Front-end code edit data:
----
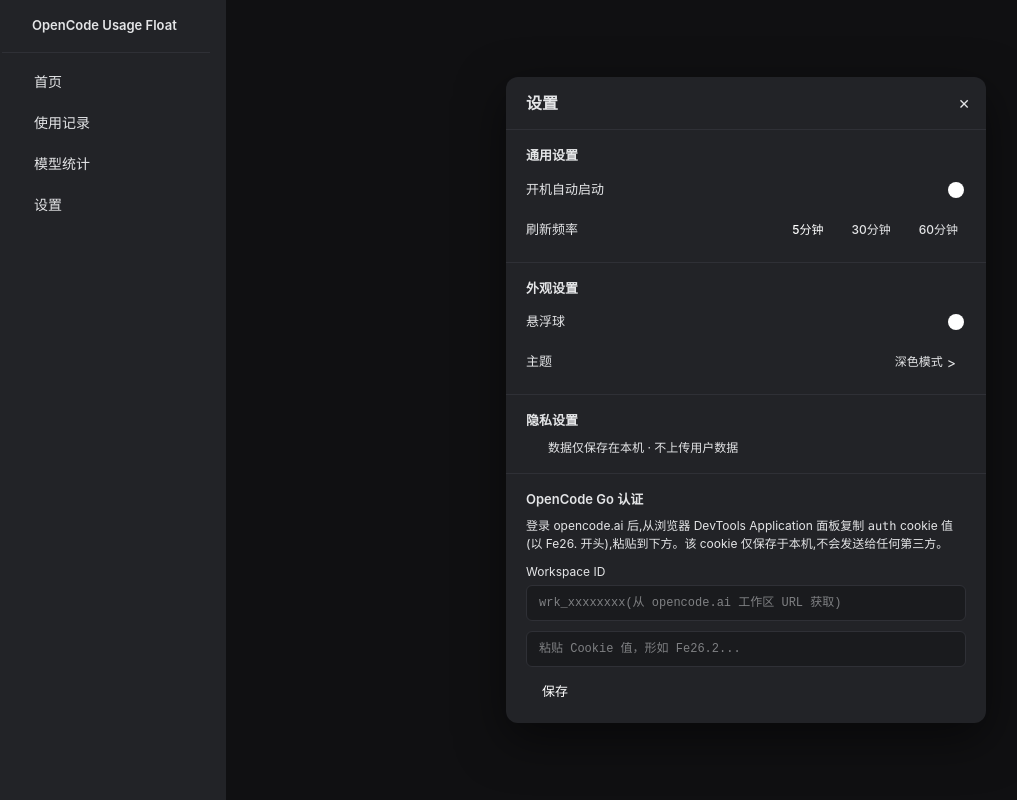
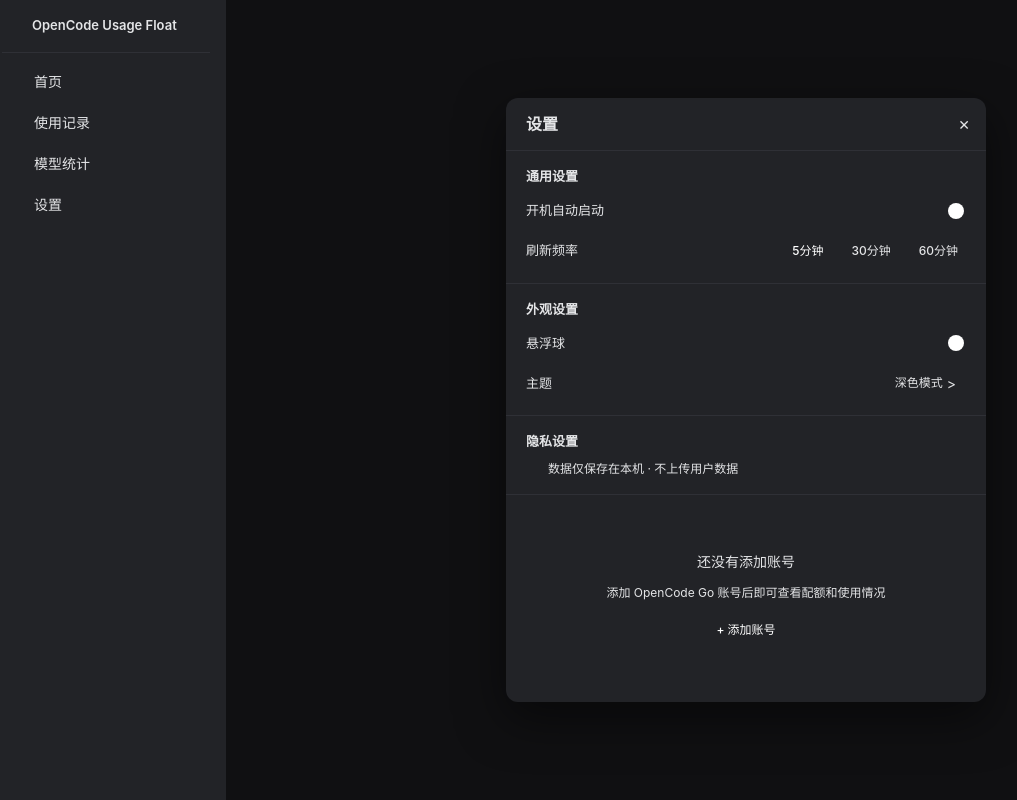
Before and after one commit to BYang97/Usage-Float, a React (Vite) app in the folder web/: page / in a window 1280 px wide. Both pictures are taken after a click on the button "设置". Shown: the whole page, without its empty margins (14-1031 px from the left). Built offline with nearby package versions, Linux system fonts and the light colour scheme.

Commit message:
refactor(settings): Settings 改账号管理(AccountTable+AccountDialog,删单账号表单)

```diff
--- a/web/src/pages/Settings.tsx
+++ b/web/src/pages/Settings.tsx
@@ -1,40 +1,10 @@
-import { useState, useEffect, useRef } from 'react';
-import { invoke } from '@tauri-apps/api/core';
 import { t } from '../tokens';
 import { Sidebar } from '../components/Sidebar';
+import { AccountTable } from '../components/AccountTable';
 
 interface Props { onNavigate: (page: string) => void }
 
 export function Settings({ onNavigate }: Props) {
-  const [workspaceId, setWorkspaceId] = useState('');
-  const [saved, setSaved] = useState(false);
-  const [error, setError] = useState('');
-  const cookieRef = useRef<HTMLInputElement>(null);
-
-  useEffect(() => {
-    // 尝试加载已保存的 cookie + workspace_id
-    invoke<string>('get_opencode_cookie')
-      .then(val => { if (val && cookieRef.current) cookieRef.current.value = val; })
-      .catch(() => { /* ignore, cookie not set */ });
-    invoke<string>('get_opencode_workspace_id')
-      .then(val => { if (val) setWorkspaceId(val); })
-      .catch(() => { /* ignore, workspace_id not set */ });
-  }, []);
-
-  const handleSave = async () => {
-    setSaved(false);
-    setError('');
-    try {
-      const cookieVal = cookieRef.current?.value ?? '';
-      await invoke('set_opencode_cookie', { cookie: cookieVal });
-      await invoke('set_opencode_workspace_id', { workspaceId });
-      setSaved(true);
-      setTimeout(() => setSaved(false), 3000);
-    } catch (e: any) {
-      setError(typeof e === 'string' ? e : e?.message || '保存失败');
-    }
-  };
-
   const toggle = { width: 36, height: 20, borderRadius: 10, background: t.accentBlue, position: 'relative', flexShrink: 0, cursor: 'pointer' } as const;
   const knob = { position: 'absolute', width: 16, height: 16, borderRadius: '50%', background: '#fff', top: 2, right: 2 } as const;
   const chipBase = { height: 24, paddingLeft: 8, paddingRight: 8, borderRadius: 4, display: 'flex', alignItems: 'center', fontSize: 12, fontWeight: 500, cursor: 'pointer' } as const;
@@ -92,85 +62,10 @@ export function Settings({ onNavigate }: Props) {
 
           <div style={{ height: 1, background: t.surfaceBorder }} />
 
-          {/* OpenCode Go Auth */}
-          <Section title="OpenCode Go 认证">
-            <div style={{ display: 'flex', flexDirection: 'column', gap: 10 }}>
-              <p style={{ margin: 0, fontSize: 12, color: t.textSecondary, lineHeight: 1.5 }}>
-                登录 opencode.ai 后,从浏览器 DevTools Application 面板复制 <code style={{ color: t.accentBlue }}>auth</code> cookie 值(以 Fe26. 开头),粘贴到下方。该 cookie 仅保存于本机,不会发送给任何第三方。
-              </p>
-              <div>
-                <label style={{ fontSize: 12, color: t.textSecondary, display: 'block', marginBottom: 4 }}>Workspace ID</label>
-                <input
-                  value={workspaceId}
-                  onChange={e => { setWorkspaceId(e.target.value); setSaved(false); }}
-                  placeholder="wrk_xxxxxxxx(从 opencode.ai 工作区 URL 获取)"
-                  style={{
-                    width: '100%',
-                    boxSizing: 'border-box',
-                    padding: '8px 12px',
-                    borderRadius: 6,
-                    border: `1px solid ${t.surfaceBorder}`,
-                    background: t.surface,
-                    color: t.textPrimary,
-                    fontSize: 12,
-                    fontFamily: 'monospace',
-                    outline: 'none',
-                  }}
-                />
-              </div>
-              <input
-                type="text"
-                ref={cookieRef}
-                defaultValue=""
-                placeholder="粘贴 Cookie 值，形如 Fe26.2..."
-                autoComplete="off"
-                style={{
-                  width: '100%',
-                  boxSizing: 'border-box',
-                  padding: '8px 12px',
-                  borderRadius: 6,
-                  border: `1px solid ${t.surfaceBorder}`,
-                  background: t.surface,
-                  color: t.textPrimary,
-                  fontSize: 12,
-                  fontFamily: 'monospace',
-                  outline: 'none',
-                  WebkitTextSecurity: 'disc',
-                }}
-              />
-              <div style={{ display: 'flex', alignItems: 'center', gap: 12 }}>
-                <button
-                  onClick={handleSave}
-                  style={{
-                    height: 30,
-                    paddingLeft: 16,
-                    paddingRight: 16,
-                    borderRadius: 6,
-                    border: 'none',
-                    background: t.accentBlue,
-                    color: '#fff',
-                    fontSize: 13,
-                    fontWeight: 500,
-                    cursor: 'pointer',
-                    display: 'flex',
-                    alignItems: 'center',
-                    gap: 4,
-                  }}>
-                  保存
-                </button>
-                {saved && (
-                  <span style={{ fontSize: 12, color: t.accentGreen, fontWeight: 500 }}>
-                    已保存
-                  </span>
-                )}
-                {error && (
-                  <span style={{ fontSize: 12, color: t.statusDanger, fontWeight: 500 }}>
-                    {error}
-                  </span>
-                )}
-              </div>
-            </div>
-          </Section>
+          {/* Accounts */}
+          <div style={{ display: 'flex', flexDirection: 'column', gap: 8, paddingLeft: 20, paddingRight: 20, paddingTop: 16, paddingBottom: 16 }}>
+            <AccountTable />
+          </div>
         </div>
       </div>
     </div>
```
----
Task prompt
Every line holding the word "style" should be copied out of the records above.

Solved problem
           <div style={{ height: 1, background: t.surfaceBorder }} />
-            <div style={{ display: 'flex', flexDirection: 'column', gap: 10 }}>
-              <p style={{ margin: 0, fontSize: 12, color: t.textSecondary, lineHeight: 1.5 }}>
-                登录 opencode.ai 后,从浏览器 DevTools Application 面板复制 <code style={{ color: t.accentBlue }}>auth</code> cookie 值(以 Fe26. 开头),粘贴到下方。该 cookie 仅保存于本机,不会发送给任何第三方。
-                <label style={{ fontSize: 12, color: t.textSecondary, display: 'block', marginBottom: 4 }}>Workspace ID</label>
-                  style={{
-                style={{
-              <div style={{ display: 'flex', alignItems: 'center', gap: 12 }}>
-                  style={{
-                  <span style={{ fontSize: 12, color: t.accentGreen, fontWeight: 500 }}>
-                  <span style={{ fontSize: 12, color: t.statusDanger, fontWeight: 500 }}>
+          <div style={{ display: 'flex', flexDirection: 'column', gap: 8, paddingLeft: 20, paddingRight: 20, paddingTop: 16, paddingBottom: 16 }}>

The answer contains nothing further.